The task: Copy out all lines from the material that contain the string "tabInfomation".

*** Opening Material provided ***

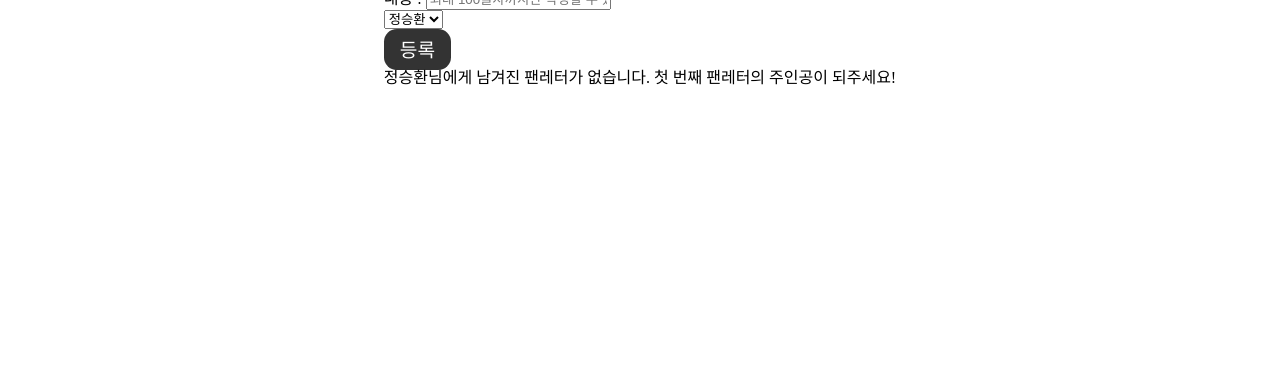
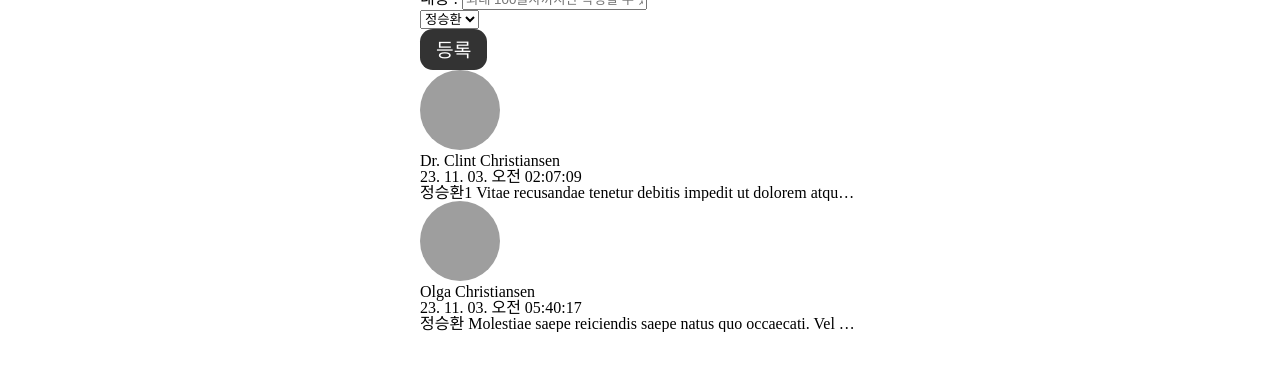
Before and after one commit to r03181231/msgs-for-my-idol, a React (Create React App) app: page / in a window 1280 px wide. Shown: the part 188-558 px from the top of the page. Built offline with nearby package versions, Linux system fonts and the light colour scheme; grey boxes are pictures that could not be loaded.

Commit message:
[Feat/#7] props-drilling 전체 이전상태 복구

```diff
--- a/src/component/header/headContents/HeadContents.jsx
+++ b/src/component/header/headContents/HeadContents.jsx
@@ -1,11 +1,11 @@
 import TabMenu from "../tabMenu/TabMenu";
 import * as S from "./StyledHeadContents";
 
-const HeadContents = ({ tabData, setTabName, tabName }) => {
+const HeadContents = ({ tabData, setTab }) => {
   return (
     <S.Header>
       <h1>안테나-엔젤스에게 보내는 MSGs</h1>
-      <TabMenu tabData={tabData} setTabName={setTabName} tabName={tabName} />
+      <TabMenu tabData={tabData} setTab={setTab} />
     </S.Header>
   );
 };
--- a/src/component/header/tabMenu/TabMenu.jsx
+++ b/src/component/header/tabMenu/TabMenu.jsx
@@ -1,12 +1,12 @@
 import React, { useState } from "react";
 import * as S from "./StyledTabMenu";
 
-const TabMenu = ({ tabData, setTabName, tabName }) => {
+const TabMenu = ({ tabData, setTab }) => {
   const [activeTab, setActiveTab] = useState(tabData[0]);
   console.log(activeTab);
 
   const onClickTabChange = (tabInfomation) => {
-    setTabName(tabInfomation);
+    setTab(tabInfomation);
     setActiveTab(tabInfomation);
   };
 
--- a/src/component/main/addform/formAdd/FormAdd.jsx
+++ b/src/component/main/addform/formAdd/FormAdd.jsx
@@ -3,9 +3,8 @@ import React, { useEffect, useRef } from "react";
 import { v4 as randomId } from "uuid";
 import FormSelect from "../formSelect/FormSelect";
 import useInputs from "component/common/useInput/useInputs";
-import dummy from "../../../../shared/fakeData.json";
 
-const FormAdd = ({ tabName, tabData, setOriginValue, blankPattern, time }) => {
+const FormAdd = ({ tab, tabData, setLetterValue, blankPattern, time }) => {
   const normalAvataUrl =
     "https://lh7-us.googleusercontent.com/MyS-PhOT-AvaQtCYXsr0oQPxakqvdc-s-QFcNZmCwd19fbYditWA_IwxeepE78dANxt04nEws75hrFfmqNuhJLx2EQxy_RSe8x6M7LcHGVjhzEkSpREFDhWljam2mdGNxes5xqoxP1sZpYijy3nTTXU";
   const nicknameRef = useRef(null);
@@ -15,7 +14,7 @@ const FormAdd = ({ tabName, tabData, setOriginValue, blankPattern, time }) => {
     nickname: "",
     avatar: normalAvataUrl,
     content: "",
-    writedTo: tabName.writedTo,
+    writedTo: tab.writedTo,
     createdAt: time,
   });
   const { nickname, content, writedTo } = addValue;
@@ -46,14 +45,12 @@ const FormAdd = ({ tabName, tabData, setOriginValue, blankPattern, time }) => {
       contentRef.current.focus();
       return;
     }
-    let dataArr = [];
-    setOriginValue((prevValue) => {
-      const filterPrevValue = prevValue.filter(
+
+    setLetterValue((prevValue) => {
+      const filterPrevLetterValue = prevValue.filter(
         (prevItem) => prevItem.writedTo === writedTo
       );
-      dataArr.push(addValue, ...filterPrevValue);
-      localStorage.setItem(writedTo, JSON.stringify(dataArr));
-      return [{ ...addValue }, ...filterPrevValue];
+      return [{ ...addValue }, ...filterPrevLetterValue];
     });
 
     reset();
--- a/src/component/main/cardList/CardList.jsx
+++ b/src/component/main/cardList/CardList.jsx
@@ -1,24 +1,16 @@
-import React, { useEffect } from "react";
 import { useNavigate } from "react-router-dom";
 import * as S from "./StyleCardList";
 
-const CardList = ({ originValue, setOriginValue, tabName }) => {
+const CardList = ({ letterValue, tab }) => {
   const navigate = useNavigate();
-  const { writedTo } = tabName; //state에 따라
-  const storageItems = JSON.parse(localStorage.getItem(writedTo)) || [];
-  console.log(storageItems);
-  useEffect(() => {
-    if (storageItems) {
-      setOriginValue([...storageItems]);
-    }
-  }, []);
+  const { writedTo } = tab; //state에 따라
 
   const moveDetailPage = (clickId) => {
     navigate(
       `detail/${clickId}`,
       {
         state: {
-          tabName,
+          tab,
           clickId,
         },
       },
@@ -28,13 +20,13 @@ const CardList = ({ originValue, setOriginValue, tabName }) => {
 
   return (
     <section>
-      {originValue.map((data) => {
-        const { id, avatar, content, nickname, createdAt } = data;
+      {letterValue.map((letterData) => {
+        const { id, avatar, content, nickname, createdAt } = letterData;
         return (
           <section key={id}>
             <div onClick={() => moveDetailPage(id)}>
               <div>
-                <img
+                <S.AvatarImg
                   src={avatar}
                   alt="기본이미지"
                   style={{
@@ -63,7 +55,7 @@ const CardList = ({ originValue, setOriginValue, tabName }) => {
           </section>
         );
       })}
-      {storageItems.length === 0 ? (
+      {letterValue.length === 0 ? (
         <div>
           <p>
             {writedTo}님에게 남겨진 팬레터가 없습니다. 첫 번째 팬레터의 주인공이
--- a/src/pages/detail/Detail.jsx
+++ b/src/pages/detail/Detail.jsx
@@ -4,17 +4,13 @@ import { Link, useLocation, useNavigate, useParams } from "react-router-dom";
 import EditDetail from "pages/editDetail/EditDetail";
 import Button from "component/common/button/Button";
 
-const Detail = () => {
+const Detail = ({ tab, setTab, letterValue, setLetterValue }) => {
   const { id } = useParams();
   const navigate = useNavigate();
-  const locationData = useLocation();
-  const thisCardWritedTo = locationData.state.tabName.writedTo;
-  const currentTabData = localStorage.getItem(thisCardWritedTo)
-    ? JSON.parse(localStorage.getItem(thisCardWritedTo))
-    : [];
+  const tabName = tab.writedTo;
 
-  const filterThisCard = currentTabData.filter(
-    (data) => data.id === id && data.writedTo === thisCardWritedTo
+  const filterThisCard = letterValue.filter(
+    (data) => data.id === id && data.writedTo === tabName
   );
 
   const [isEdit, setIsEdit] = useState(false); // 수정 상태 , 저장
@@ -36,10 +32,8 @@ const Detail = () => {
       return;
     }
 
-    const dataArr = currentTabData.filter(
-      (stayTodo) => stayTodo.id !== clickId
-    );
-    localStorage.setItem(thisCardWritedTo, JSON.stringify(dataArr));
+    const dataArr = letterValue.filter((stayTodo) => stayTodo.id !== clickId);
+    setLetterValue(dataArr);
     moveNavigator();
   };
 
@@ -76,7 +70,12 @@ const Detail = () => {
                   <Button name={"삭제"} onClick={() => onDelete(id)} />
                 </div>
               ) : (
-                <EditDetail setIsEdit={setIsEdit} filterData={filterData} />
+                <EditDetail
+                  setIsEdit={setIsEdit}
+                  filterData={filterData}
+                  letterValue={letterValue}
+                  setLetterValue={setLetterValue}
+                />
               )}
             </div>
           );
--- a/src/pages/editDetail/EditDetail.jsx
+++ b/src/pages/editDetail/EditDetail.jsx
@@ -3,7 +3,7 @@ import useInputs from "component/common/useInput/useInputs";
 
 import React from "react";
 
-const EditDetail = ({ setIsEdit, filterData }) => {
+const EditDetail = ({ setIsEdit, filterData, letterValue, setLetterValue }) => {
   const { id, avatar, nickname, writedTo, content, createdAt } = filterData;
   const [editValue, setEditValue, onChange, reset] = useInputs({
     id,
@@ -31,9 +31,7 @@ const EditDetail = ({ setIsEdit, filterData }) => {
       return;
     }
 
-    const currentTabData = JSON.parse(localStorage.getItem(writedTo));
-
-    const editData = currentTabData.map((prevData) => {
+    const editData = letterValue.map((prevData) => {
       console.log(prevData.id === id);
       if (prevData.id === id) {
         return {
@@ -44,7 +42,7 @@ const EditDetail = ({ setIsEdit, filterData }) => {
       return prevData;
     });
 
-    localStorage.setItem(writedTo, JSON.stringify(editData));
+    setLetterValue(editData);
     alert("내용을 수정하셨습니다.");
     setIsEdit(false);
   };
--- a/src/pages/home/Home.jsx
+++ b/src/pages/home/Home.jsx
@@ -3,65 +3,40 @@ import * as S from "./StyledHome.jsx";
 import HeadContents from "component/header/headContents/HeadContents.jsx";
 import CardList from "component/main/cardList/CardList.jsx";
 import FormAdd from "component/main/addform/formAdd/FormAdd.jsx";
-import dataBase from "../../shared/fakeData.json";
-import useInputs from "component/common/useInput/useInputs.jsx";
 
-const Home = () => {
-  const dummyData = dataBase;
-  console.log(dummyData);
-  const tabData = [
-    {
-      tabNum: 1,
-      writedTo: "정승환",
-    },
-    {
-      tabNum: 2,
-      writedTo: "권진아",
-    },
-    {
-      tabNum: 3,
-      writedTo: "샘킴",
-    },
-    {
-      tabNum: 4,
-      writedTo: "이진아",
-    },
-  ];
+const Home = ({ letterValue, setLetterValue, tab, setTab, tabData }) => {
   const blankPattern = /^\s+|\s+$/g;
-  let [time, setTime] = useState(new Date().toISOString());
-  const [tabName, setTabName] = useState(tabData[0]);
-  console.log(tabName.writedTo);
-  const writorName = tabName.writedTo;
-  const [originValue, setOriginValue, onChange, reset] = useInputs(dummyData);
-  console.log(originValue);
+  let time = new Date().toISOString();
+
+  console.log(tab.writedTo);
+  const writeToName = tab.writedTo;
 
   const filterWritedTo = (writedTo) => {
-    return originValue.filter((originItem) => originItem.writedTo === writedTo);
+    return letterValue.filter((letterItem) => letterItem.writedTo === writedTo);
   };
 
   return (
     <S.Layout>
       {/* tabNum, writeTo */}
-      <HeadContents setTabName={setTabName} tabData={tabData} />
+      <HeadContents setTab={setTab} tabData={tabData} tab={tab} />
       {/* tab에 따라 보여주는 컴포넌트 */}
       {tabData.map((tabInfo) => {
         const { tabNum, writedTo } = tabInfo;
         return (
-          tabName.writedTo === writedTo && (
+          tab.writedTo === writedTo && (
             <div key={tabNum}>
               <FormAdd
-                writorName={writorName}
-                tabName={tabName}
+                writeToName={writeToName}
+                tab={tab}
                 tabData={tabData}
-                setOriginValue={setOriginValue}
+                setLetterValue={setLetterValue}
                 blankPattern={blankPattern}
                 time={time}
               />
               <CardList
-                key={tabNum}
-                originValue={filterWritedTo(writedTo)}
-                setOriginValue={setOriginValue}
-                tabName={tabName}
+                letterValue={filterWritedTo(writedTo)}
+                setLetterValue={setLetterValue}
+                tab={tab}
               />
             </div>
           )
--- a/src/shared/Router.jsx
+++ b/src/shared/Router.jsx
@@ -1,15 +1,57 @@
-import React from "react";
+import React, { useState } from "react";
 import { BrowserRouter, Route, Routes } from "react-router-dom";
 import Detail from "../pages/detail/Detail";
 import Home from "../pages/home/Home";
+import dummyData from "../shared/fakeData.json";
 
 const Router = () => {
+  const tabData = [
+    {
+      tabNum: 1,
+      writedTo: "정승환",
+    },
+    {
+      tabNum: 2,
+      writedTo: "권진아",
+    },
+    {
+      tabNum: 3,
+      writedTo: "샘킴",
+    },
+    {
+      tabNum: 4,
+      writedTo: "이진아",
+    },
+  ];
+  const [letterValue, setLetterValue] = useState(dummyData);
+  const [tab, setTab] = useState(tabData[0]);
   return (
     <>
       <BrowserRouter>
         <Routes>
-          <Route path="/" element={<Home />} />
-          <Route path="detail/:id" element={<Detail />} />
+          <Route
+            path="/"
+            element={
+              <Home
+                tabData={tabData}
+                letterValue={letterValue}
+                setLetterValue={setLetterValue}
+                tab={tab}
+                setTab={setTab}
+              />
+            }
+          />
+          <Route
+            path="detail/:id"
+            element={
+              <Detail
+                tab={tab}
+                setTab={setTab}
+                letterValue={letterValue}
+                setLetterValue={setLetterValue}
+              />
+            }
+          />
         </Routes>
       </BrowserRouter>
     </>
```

*** Closing Material provided ***

Solved problem:
   const onClickTabChange = (tabInfomation) => {
-    setTabName(tabInfomation);
+    setTab(tabInfomation);
     setActiveTab(tabInfomation);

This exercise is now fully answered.